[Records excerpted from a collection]
--*--

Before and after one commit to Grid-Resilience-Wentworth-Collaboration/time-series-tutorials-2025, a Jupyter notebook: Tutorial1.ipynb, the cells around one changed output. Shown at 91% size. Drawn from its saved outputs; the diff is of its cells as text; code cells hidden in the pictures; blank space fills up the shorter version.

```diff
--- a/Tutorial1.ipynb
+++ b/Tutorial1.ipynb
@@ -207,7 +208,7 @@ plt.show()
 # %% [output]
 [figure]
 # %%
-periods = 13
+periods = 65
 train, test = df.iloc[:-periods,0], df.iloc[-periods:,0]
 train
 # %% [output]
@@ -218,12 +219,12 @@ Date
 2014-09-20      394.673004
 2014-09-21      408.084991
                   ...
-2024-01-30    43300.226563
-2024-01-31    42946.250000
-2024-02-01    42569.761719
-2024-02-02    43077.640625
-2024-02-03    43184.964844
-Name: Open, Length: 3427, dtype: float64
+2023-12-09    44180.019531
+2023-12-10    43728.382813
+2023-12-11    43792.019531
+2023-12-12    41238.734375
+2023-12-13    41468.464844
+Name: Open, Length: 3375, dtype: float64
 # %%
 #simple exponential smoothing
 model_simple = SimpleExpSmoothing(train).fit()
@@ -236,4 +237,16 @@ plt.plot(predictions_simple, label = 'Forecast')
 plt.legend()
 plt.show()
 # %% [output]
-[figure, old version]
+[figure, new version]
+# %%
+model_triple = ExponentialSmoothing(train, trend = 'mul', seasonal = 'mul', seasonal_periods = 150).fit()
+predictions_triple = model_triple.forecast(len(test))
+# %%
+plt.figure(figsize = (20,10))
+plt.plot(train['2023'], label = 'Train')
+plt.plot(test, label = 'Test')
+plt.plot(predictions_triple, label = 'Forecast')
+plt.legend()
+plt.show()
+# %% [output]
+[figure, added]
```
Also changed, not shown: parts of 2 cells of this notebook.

--*--

### How to complete this task
The output should match the records above exactly, entry for entry.

### Answer to this problem
Before and after one commit to Grid-Resilience-Wentworth-Collaboration/time-series-tutorials-2025, a Jupyter notebook: Tutorial1.ipynb, the cells around one changed output. Shown at 91% size. Drawn from its saved outputs; the diff is of its cells as text; code cells hidden in the pictures; blank space fills up the shorter version.

```diff
--- a/Tutorial1.ipynb
+++ b/Tutorial1.ipynb
@@ -207,7 +208,7 @@ plt.show()
 # %% [output]
 [figure]
 # %%
-periods = 13
+periods = 65
 train, test = df.iloc[:-periods,0], df.iloc[-periods:,0]
 train
 # %% [output]
@@ -218,12 +219,12 @@ Date
 2014-09-20      394.673004
 2014-09-21      408.084991
                   ...
-2024-01-30    43300.226563
-2024-01-31    42946.250000
-2024-02-01    42569.761719
-2024-02-02    43077.640625
-2024-02-03    43184.964844
-Name: Open, Length: 3427, dtype: float64
+2023-12-09    44180.019531
+2023-12-10    43728.382813
+2023-12-11    43792.019531
+2023-12-12    41238.734375
+2023-12-13    41468.464844
+Name: Open, Length: 3375, dtype: float64
 # %%
 #simple exponential smoothing
 model_simple = SimpleExpSmoothing(train).fit()
@@ -236,4 +237,16 @@ plt.plot(predictions_simple, label = 'Forecast')
 plt.legend()
 plt.show()
 # %% [output]
-[figure, old version]
+[figure, new version]
+# %%
+model_triple = ExponentialSmoothing(train, trend = 'mul', seasonal = 'mul', seasonal_periods = 150).fit()
+predictions_triple = model_triple.forecast(len(test))
+# %%
+plt.figure(figsize = (20,10))
+plt.plot(train['2023'], label = 'Train')
+plt.plot(test, label = 'Test')
+plt.plot(predictions_triple, label = 'Forecast')
+plt.legend()
+plt.show()
+# %% [output]
+[figure, added]
```
Also changed, not shown: parts of 2 cells of this notebook.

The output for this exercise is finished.